One reason why these mops are now popular: you can clean a floor without chemicals or soaps.
After trying out several models and surveying the readers of our parenting books (2.1 million strong!), we’ve realized some truths about steam mops.
Truth #1: Steam mops are best for ceramic tile and sealed stone floors. Yes, we realize that steam mop makers claim you can use them on ALL sorts of flooring, including hardwoods. But we’d recommend just using them on stone and tile that have been sealed (that typical tile you see in a bathroom is sealed ceramic tile). There is too much risk for damage in using a steam mop on other surfaces, in our opinion.
Truth #2: Steam mops comes in both manual and electronic versions. Our readers preferred electronic, although manual steam mops are easier on the wallet. The only caveat: manual steam mops must be pumped back and forth to generate enough steam . . . consider it a cardio workout as you clean.
Truth #3: Use distilled water!
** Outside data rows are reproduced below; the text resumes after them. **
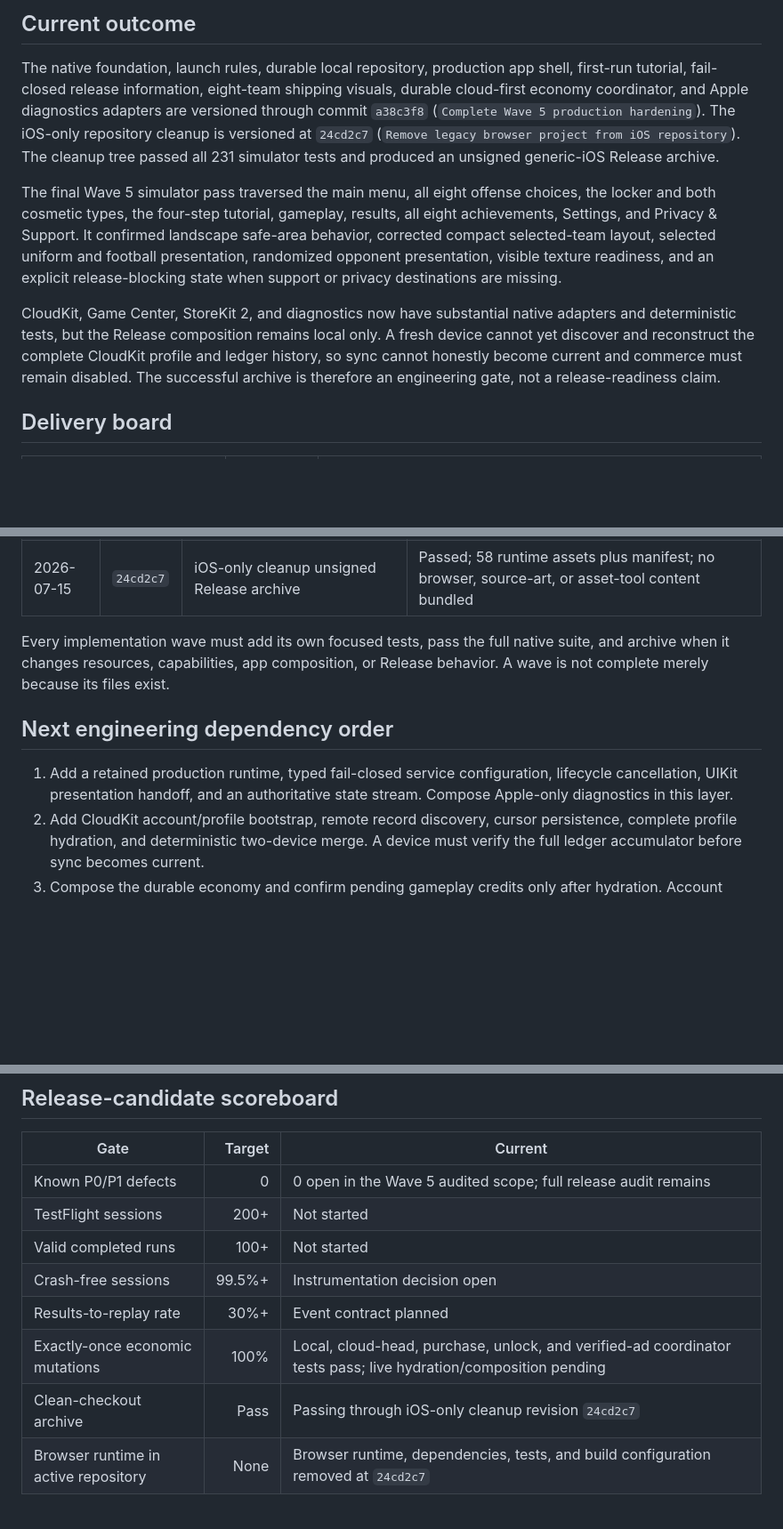
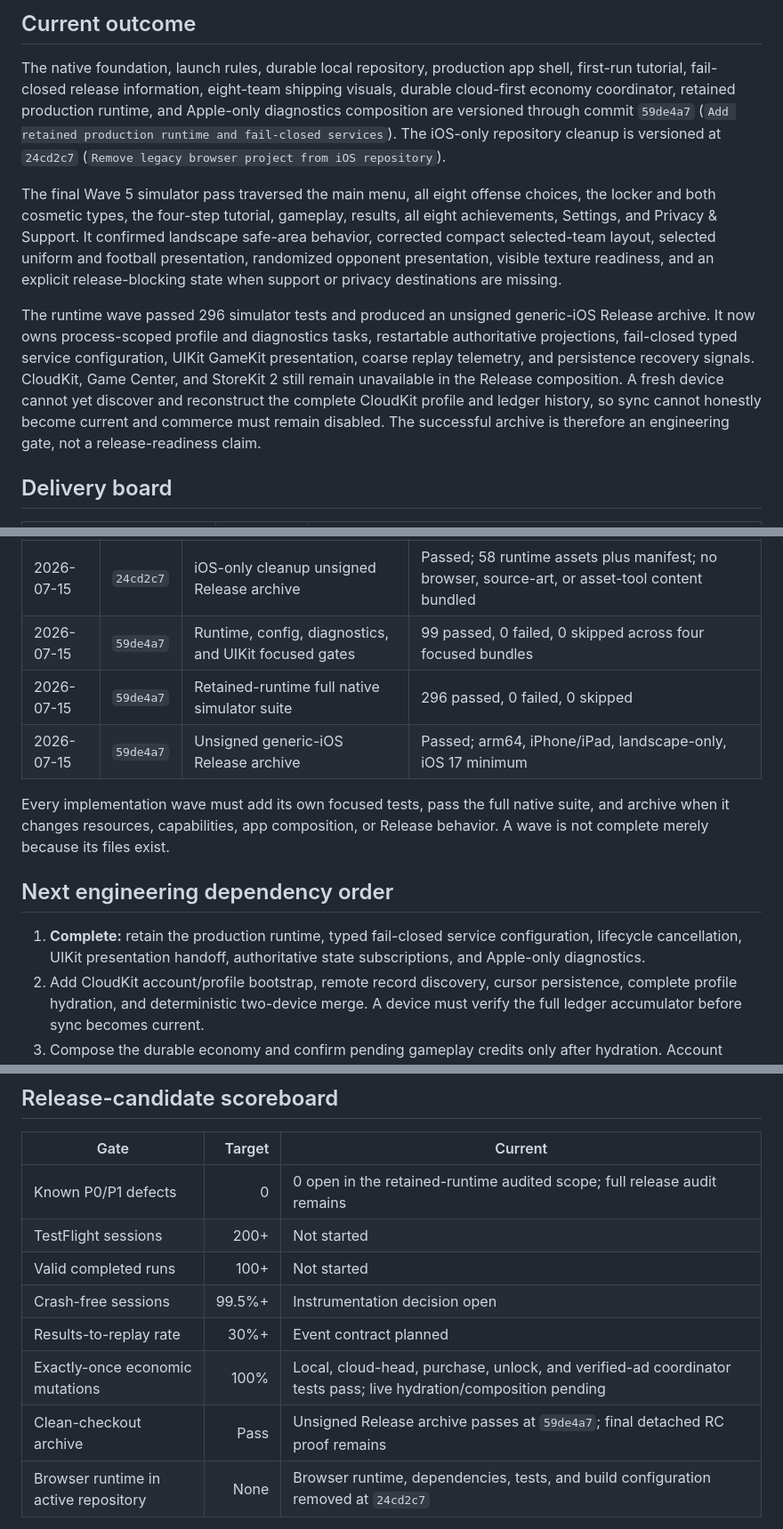
Before and after one commit to moojin-park/QB-Zone, a Markdown page: docs/production-release-status.md, 3 parts joined by grey strips. Shown at 89% size. Rendered like a GitHub page; blank space fills up the shorter version.

```diff
--- a/docs/production-release-status.md
+++ b/docs/production-release-status.md
@@ -11,11 +11,11 @@ tracks execution, evidence, dependencies, and owner decisions.
 
 The native foundation, launch rules, durable local repository, production app
 shell, first-run tutorial, fail-closed release information, eight-team shipping
-visuals, durable cloud-first economy coordinator, and Apple diagnostics adapters
-are versioned through commit `a38c3f8` (`Complete Wave 5 production hardening`).
-The iOS-only repository cleanup is versioned at `24cd2c7` (`Remove legacy
-browser project from iOS repository`). The cleanup tree passed all 231 simulator
-tests and produced an unsigned generic-iOS Release archive.
+visuals, durable cloud-first economy coordinator, retained production runtime,
+and Apple-only diagnostics composition are versioned through commit `59de4a7`
+(`Add retained production runtime and fail-closed services`). The iOS-only
+repository cleanup is versioned at `24cd2c7` (`Remove legacy browser project
+from iOS repository`).
 
 The final Wave 5 simulator pass traversed the main menu, all eight offense
 choices, the locker and both cosmetic types, the four-step tutorial, gameplay,
@@ -25,12 +25,15 @@ uniform and football presentation, randomized opponent presentation, visible
 texture readiness, and an explicit release-blocking state when support or
 privacy destinations are missing.
 
-CloudKit, Game Center, StoreKit 2, and diagnostics now have substantial native
-adapters and deterministic tests, but the Release composition remains local
-only. A fresh device cannot yet discover and reconstruct the complete CloudKit
-profile and ledger history, so sync cannot honestly become current and
-commerce must remain disabled. The successful archive is therefore an
-engineering gate, not a release-readiness claim.
+The runtime wave passed 296 simulator tests and produced an unsigned generic-iOS
+Release archive. It now owns process-scoped profile and diagnostics tasks,
+restartable authoritative projections, fail-closed typed service configuration,
+UIKit GameKit presentation, coarse replay telemetry, and persistence recovery
+signals. CloudKit, Game Center, and StoreKit 2 still remain unavailable in the
+Release composition. A fresh device cannot yet discover and reconstruct the
+complete CloudKit profile and ledger history, so sync cannot honestly become
+current and commerce must remain disabled. The successful archive is therefore
+an engineering gate, not a release-readiness claim.
 
 ## Delivery board
 
@@ -84,6 +88,9 @@ or runtime ownership boundaries.
 | 2026-07-15 | `24cd2c7` | Exact native-resource inventory                   | 1 focused test passed; 58 declared assets exactly match 58 physical resources, 6,168,312 bytes |
 | 2026-07-15 | `24cd2c7` | iOS-only cleanup full simulator suite             | 231 passed, 0 failed, 0 skipped                                |
 | 2026-07-15 | `24cd2c7` | iOS-only cleanup unsigned Release archive         | Passed; 58 runtime assets plus manifest; no browser, source-art, or asset-tool content bundled |
+| 2026-07-15 | `59de4a7` | Runtime, config, diagnostics, and UIKit focused gates | 99 passed, 0 failed, 0 skipped across four focused bundles     |
+| 2026-07-15 | `59de4a7` | Retained-runtime full native simulator suite      | 296 passed, 0 failed, 0 skipped                                |
+| 2026-07-15 | `59de4a7` | Unsigned generic-iOS Release archive              | Passed; arm64, iPhone/iPad, landscape-only, iOS 17 minimum     |
 
 Every implementation wave must add its own focused tests, pass the full native
 suite, and archive when it changes resources, capabilities, app composition, or
@@ -91,9 +98,9 @@ Release behavior. A wave is not complete merely because its files exist.
 
 ## Next engineering dependency order
 
-1. Add a retained production runtime, typed fail-closed service configuration,
-   lifecycle cancellation, UIKit presentation handoff, and an authoritative
-   state stream. Compose Apple-only diagnostics in this layer.
+1. **Complete:** retain the production runtime, typed fail-closed service
+   configuration, lifecycle cancellation, UIKit presentation handoff,
+   authoritative state subscriptions, and Apple-only diagnostics.
 2. Add CloudKit account/profile bootstrap, remote record discovery, cursor
    persistence, complete profile hydration, and deterministic two-device merge.
    A device must verify the full ledger accumulator before sync becomes current.
@@ -139,13 +146,13 @@ workflow reaches that gate.
 
 | Gate                                 | Target | Current                                         |
 | ------------------------------------ | -----: | ----------------------------------------------- |
-| Known P0/P1 defects                  |      0 | 0 open in the Wave 5 audited scope; full release audit remains |
+| Known P0/P1 defects                  |      0 | 0 open in the retained-runtime audited scope; full release audit remains |
 | TestFlight sessions                  |   200+ | Not started                                     |
 | Valid completed runs                 |   100+ | Not started                                     |
 | Crash-free sessions                  | 99.5%+ | Instrumentation decision open                   |
 | Results-to-replay rate               |   30%+ | Event contract planned                          |
 | Exactly-once economic mutations      |   100% | Local, cloud-head, purchase, unlock, and verified-ad coordinator tests pass; live hydration/composition pending |
-| Clean-checkout archive               |   Pass | Passing through iOS-only cleanup revision `24cd2c7` |
+| Clean-checkout archive               |   Pass | Unsigned Release archive passes at `59de4a7`; final detached RC proof remains |
 | Browser runtime in active repository |   None | Browser runtime, dependencies, tests, and build configuration removed at `24cd2c7` |
 
 The release is ready only when the entire scoreboard is satisfied, the owner
```
Also changed, not shown: other parts of docs/production-release-status.md (+2 -1 lines), docs/production-architecture.md (+34 -13 lines).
This is the key to keeping a steam mop running smoothly over the long run. Why? Distilled water removes all the impurities and sediment in the water. Tap water, on the other hand, can clog the tiny steam holes in a steam mop—potentially damaging it. Yes, you can clean a steam mop with vinegar to remove hard water deposits . . . but it makes more sense to use distilled water.
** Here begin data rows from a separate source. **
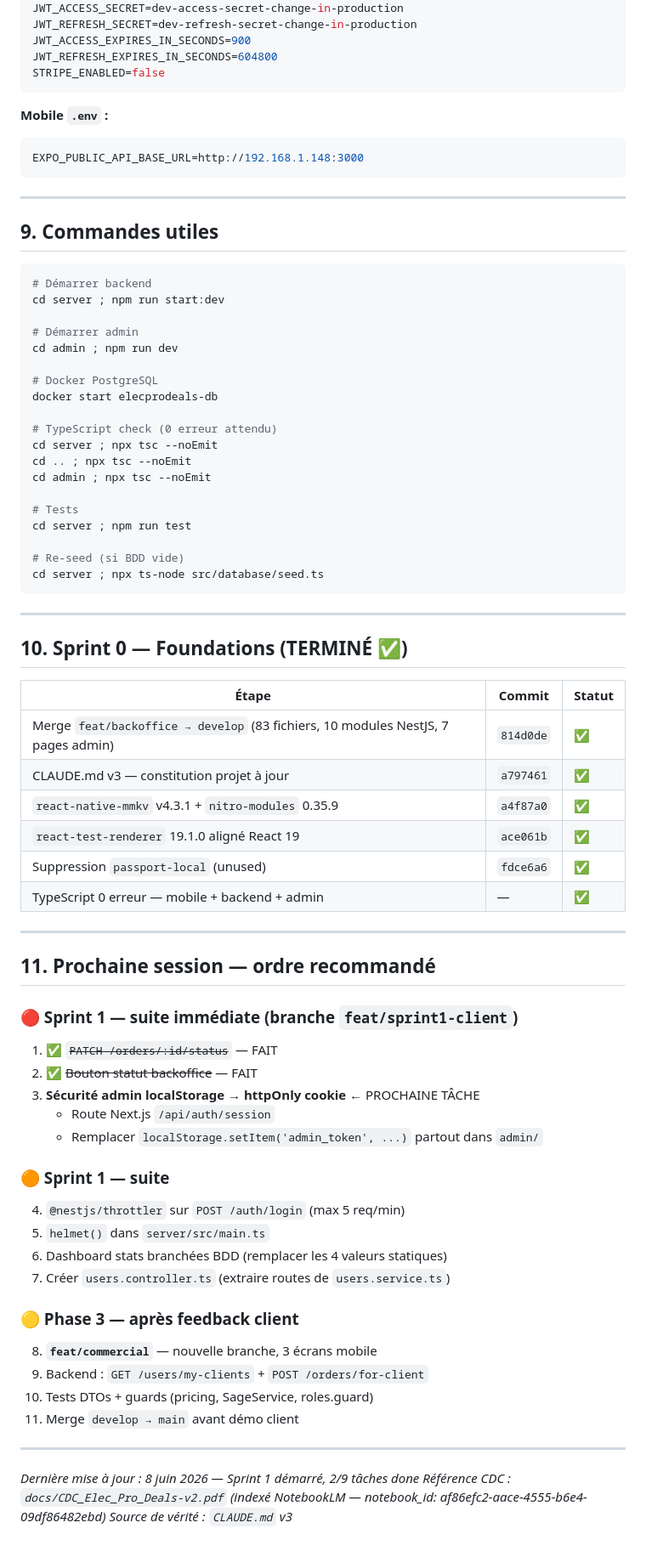
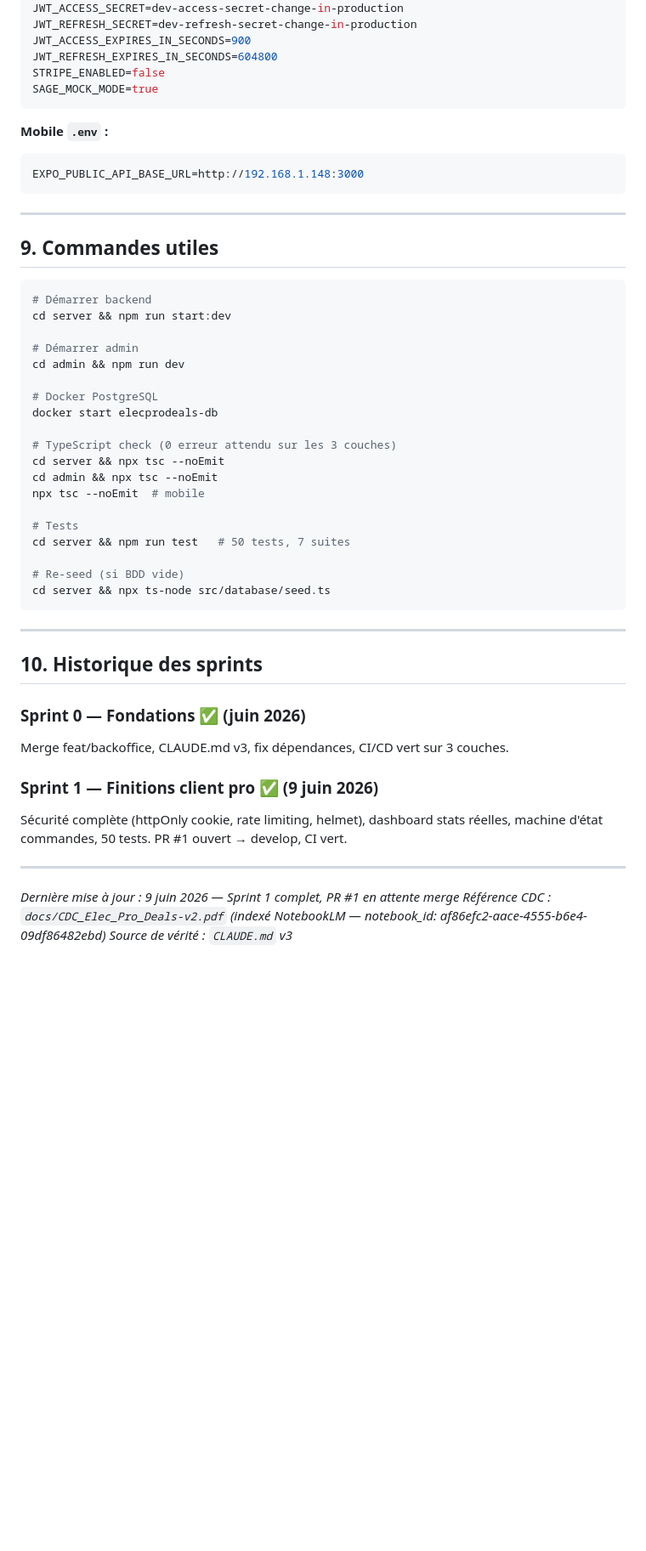
Before and after one commit to AMINAATTAOUI/ElecProDeals, a Markdown page: HANDOFF.md, the part around one of its changes. Shown at 85% size. Rendered like a GitHub page; blank space fills up the shorter version.

````diff
--- a/HANDOFF.md
+++ b/HANDOFF.md
@@ -264,6 +242,7 @@ JWT_REFRESH_SECRET=dev-refresh-secret-change-in-production
 JWT_ACCESS_EXPIRES_IN_SECONDS=900
 JWT_REFRESH_EXPIRES_IN_SECONDS=604800
 STRIPE_ENABLED=false
+SAGE_MOCK_MODE=true
 ```
 
 **Mobile `.env` :**
@@ -275,69 +254,40 @@ EXPO_PUBLIC_API_BASE_URL=http://192.168.1.148:3000
 
 ## 9. Commandes utiles
 
-```powershell
+```bash
 # Démarrer backend
-cd server ; npm run start:dev
+cd server && npm run start:dev
 
 # Démarrer admin
-cd admin ; npm run dev
+cd admin && npm run dev
 
 # Docker PostgreSQL
 docker start elecprodeals-db
 
-# TypeScript check (0 erreur attendu)
-cd server ; npx tsc --noEmit
-cd .. ; npx tsc --noEmit
-cd admin ; npx tsc --noEmit
+# TypeScript check (0 erreur attendu sur les 3 couches)
+cd server && npx tsc --noEmit
+cd admin && npx tsc --noEmit
+npx tsc --noEmit  # mobile
 
 # Tests
-cd server ; npm run test
+cd server && npm run test   # 50 tests, 7 suites
 
 # Re-seed (si BDD vide)
-cd server ; npx ts-node src/database/seed.ts
+cd server && npx ts-node src/database/seed.ts
 ```
 
 ---
 
-## 10. Sprint 0 — Foundations (TERMINÉ ✅)
+## 10. Historique des sprints
 
-| Étape | Commit | Statut |
-|-------|--------|---------|
-| Merge `feat/backoffice → develop` (83 fichiers, 10 modules NestJS, 7 pages admin) | `814d0de` | ✅ |
-| CLAUDE.md v3 — constitution projet à jour | `a797461` | ✅ |
-| `react-native-mmkv` v4.3.1 + `nitro-modules` 0.35.9 | `a4f87a0` | ✅ |
-| `react-test-renderer` 19.1.0 aligné React 19 | `ace061b` | ✅ |
-| Suppression `passport-local` (unused) | `fdce6a6` | ✅ |
-| TypeScript 0 erreur — mobile + backend + admin | — | ✅ |
+### Sprint 0 — Fondations ✅ (juin 2026)
+Merge feat/backoffice, CLAUDE.md v3, fix dépendances, CI/CD vert sur 3 couches.
+
+### Sprint 1 — Finitions client pro ✅ (9 juin 2026)
+Sécurité complète (httpOnly cookie, rate limiting, helmet), dashboard stats réelles, machine d'état commandes, 50 tests. PR #1 ouvert → develop, CI vert.
 
 ---
 
-## 11. Prochaine session — ordre recommandé
-
-### 🔴 Sprint 1 — suite immédiate (branche `feat/sprint1-client`)
-
-1. ✅ ~~`PATCH /orders/:id/status`~~ — FAIT
-2. ✅ ~~Bouton statut backoffice~~ — FAIT
-3. **Sécurité admin localStorage → httpOnly cookie** ← PROCHAINE TÂCHE
-   - Route Next.js `/api/auth/session`
-   - Remplacer `localStorage.setItem('admin_token', ...)` partout dans `admin/`
-
-### 🟠 Sprint 1 — suite
-
-4. `@nestjs/throttler` sur `POST /auth/login` (max 5 req/min)
-5. `helmet()` dans `server/src/main.ts`
-6. Dashboard stats branchées BDD (remplacer les 4 valeurs statiques)
-7. Créer `users.controller.ts` (extraire routes de `users.service.ts`)
-
-### 🟡 Phase 3 — après feedback client
-
-8. **`feat/commercial`** — nouvelle branche, 3 écrans mobile
-9. Backend : `GET /users/my-clients` + `POST /orders/for-client`
-10. Tests DTOs + guards (pricing, SageService, roles.guard)
-11. Merge `develop → main` avant démo client
-
----
-
-*Dernière mise à jour : 8 juin 2026 — Sprint 1 démarré, 2/9 tâches done*
+*Dernière mise à jour : 9 juin 2026 — Sprint 1 complet, PR #1 en attente merge*
 *Référence CDC : `docs/CDC_Elec_Pro_Deals-v2.pdf` (indexé NotebookLM — notebook_id: af86efc2-aace-4555-b6e4-09df86482ebd)*
 *Source de vérité : `CLAUDE.md` v3*
````
Also changed, not shown: other parts of HANDOFF.md (+95 -117 lines), TASKS.md (+39 -23 lines).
When it came to manual steam mops, we tried out several models before deciding the Shark Steam Pocket Mop is the best bet for most folks.
What We Liked
• Best for small areas. If you need to clean the tile in a small bathroom or two, this model is a good fit.
• Easy to assemble.
• Reversible head.
• Easy on the wallet.
• Both sides of pad can work. This mop includes 2 washable, reusable cloth pads.
• Swivel head is easy to maneuver.
What Needs Work
• Cord could be longer. We thought the 20 foot cord worked well for small bathrooms—but not so good for larger rooms.
• Manual pump = lots of manual pumping!
• Doesn’t work as well on grout as other models, in our opinion. See below in this article for suggestions for steam mops.